Start of Block

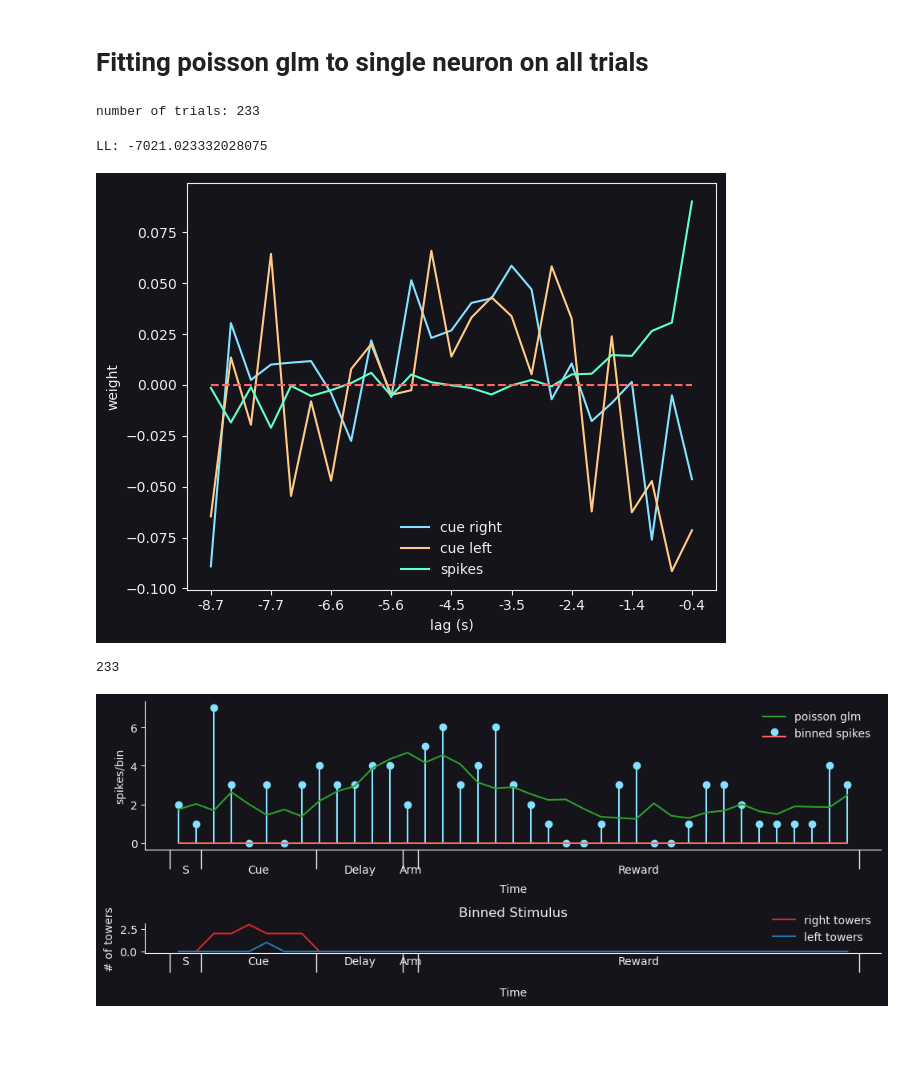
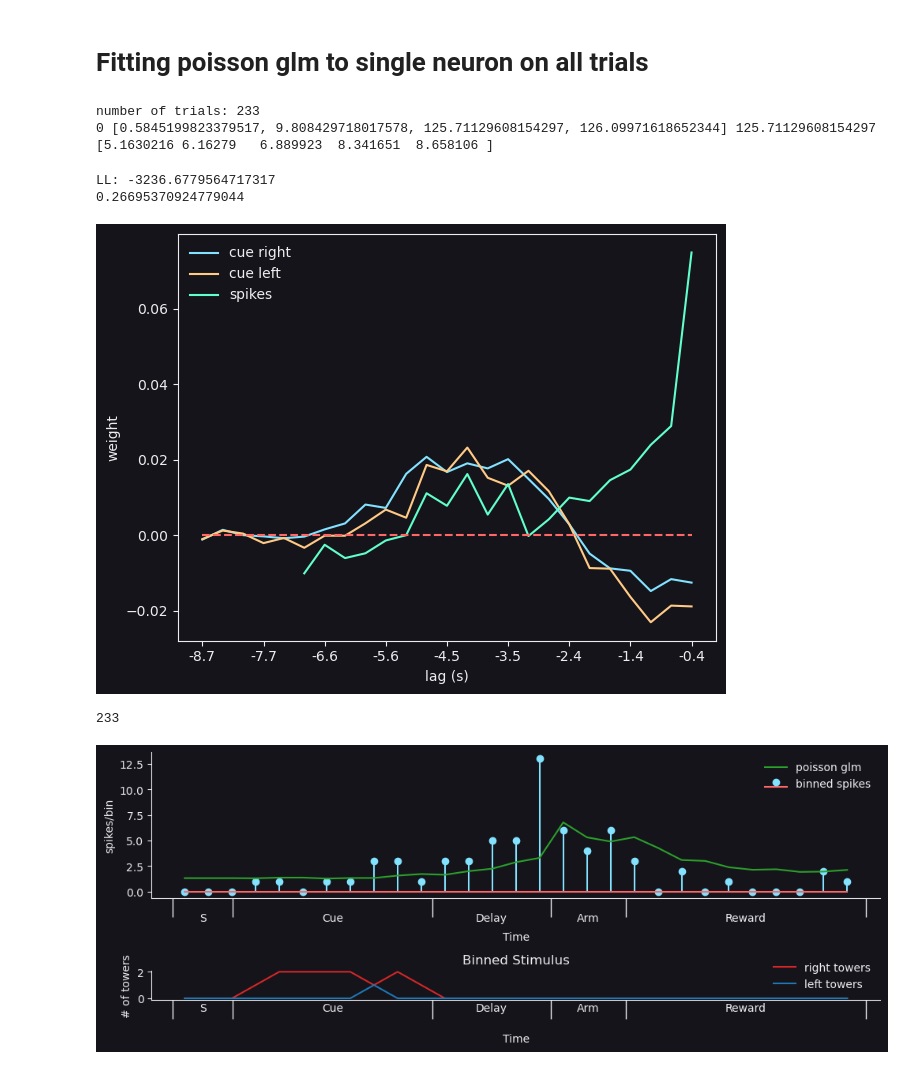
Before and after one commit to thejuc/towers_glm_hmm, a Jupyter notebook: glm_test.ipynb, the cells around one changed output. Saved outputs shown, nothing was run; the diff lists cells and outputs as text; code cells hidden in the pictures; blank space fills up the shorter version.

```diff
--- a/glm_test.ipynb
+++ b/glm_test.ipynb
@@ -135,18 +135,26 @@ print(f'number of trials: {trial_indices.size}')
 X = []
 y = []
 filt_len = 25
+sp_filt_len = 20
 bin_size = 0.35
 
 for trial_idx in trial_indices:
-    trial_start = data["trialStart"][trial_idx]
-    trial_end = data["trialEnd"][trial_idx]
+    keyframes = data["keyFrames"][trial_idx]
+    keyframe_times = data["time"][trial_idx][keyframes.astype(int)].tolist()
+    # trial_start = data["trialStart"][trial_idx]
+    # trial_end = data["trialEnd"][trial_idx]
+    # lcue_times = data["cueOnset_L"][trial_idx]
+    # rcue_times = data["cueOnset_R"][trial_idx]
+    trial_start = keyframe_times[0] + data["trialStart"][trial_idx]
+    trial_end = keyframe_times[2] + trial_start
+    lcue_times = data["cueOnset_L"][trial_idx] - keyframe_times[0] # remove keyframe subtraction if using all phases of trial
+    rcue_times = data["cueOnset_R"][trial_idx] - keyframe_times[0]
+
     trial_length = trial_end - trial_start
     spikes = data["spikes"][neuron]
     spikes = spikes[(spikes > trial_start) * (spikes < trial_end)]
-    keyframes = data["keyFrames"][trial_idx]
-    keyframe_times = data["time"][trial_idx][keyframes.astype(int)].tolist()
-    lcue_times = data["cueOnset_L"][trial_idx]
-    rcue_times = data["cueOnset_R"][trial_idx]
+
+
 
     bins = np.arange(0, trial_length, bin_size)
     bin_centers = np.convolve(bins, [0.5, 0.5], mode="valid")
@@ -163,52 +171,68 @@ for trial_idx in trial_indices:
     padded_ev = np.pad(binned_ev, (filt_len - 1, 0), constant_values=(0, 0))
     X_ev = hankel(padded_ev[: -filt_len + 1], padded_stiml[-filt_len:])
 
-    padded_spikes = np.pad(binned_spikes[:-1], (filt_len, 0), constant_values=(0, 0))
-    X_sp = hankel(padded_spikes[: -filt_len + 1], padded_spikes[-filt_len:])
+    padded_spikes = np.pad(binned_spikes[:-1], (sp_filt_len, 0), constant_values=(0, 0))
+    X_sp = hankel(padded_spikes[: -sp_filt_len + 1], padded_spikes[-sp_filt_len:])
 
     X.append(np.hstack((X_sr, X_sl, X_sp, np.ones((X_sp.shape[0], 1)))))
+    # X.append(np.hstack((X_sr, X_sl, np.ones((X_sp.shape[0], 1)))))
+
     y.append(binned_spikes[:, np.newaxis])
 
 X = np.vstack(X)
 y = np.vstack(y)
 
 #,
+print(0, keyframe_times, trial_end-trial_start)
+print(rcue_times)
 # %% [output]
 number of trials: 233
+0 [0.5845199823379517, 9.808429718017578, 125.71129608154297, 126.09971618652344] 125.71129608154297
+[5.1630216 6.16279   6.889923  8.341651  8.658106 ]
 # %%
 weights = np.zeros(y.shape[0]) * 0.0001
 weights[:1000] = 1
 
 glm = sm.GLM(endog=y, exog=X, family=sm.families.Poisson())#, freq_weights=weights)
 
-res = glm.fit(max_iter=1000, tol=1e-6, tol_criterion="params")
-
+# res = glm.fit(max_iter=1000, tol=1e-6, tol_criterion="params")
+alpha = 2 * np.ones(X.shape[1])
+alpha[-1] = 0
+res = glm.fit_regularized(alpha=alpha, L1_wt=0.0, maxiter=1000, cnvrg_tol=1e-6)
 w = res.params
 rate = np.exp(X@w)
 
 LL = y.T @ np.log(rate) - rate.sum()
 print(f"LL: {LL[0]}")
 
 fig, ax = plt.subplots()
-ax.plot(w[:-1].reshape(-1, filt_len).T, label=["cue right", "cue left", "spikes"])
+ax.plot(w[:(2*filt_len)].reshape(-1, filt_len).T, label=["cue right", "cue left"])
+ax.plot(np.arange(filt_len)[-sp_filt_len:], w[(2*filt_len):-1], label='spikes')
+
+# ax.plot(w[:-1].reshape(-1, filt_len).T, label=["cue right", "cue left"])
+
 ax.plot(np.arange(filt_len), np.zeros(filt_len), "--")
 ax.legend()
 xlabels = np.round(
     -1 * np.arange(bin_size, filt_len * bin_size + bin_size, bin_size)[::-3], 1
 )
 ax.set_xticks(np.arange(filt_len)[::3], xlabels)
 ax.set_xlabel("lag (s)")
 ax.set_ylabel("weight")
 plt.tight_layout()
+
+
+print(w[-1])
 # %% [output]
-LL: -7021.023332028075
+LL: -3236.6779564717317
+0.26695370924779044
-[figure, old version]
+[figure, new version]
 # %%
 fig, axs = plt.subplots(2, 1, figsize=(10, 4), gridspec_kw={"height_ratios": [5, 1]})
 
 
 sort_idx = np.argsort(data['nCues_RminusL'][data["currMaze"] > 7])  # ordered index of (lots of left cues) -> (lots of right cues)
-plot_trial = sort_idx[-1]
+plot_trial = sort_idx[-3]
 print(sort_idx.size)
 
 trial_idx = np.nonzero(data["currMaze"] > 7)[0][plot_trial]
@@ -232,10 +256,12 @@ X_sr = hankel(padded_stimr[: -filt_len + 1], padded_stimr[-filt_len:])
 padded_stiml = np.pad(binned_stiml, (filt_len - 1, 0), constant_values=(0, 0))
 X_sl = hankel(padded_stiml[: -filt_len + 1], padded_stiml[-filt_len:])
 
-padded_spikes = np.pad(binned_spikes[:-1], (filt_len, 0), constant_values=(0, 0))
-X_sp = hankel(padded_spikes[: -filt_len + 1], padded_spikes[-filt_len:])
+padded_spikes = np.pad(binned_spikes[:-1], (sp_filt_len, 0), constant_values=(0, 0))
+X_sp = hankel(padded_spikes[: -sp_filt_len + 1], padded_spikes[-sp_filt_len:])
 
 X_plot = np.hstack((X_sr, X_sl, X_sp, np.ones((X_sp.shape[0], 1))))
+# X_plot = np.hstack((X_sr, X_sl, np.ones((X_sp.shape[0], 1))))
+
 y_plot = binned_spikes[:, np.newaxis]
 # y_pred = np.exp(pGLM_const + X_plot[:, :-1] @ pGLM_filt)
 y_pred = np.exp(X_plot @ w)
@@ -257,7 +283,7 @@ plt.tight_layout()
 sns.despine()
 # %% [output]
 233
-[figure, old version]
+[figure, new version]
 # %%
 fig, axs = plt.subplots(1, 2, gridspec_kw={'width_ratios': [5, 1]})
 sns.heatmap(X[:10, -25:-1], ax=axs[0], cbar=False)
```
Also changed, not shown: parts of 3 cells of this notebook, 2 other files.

End of Block

How to complete this task: Take every line from the listing above that includes the word "ones" and copy it.

Result for this exercise:
     X.append(np.hstack((X_sr, X_sl, X_sp, np.ones((X_sp.shape[0], 1)))))
+    # X.append(np.hstack((X_sr, X_sl, np.ones((X_sp.shape[0], 1)))))
+alpha = 2 * np.ones(X.shape[1])
 X_plot = np.hstack((X_sr, X_sl, X_sp, np.ones((X_sp.shape[0], 1))))
+# X_plot = np.hstack((X_sr, X_sl, np.ones((X_sp.shape[0], 1))))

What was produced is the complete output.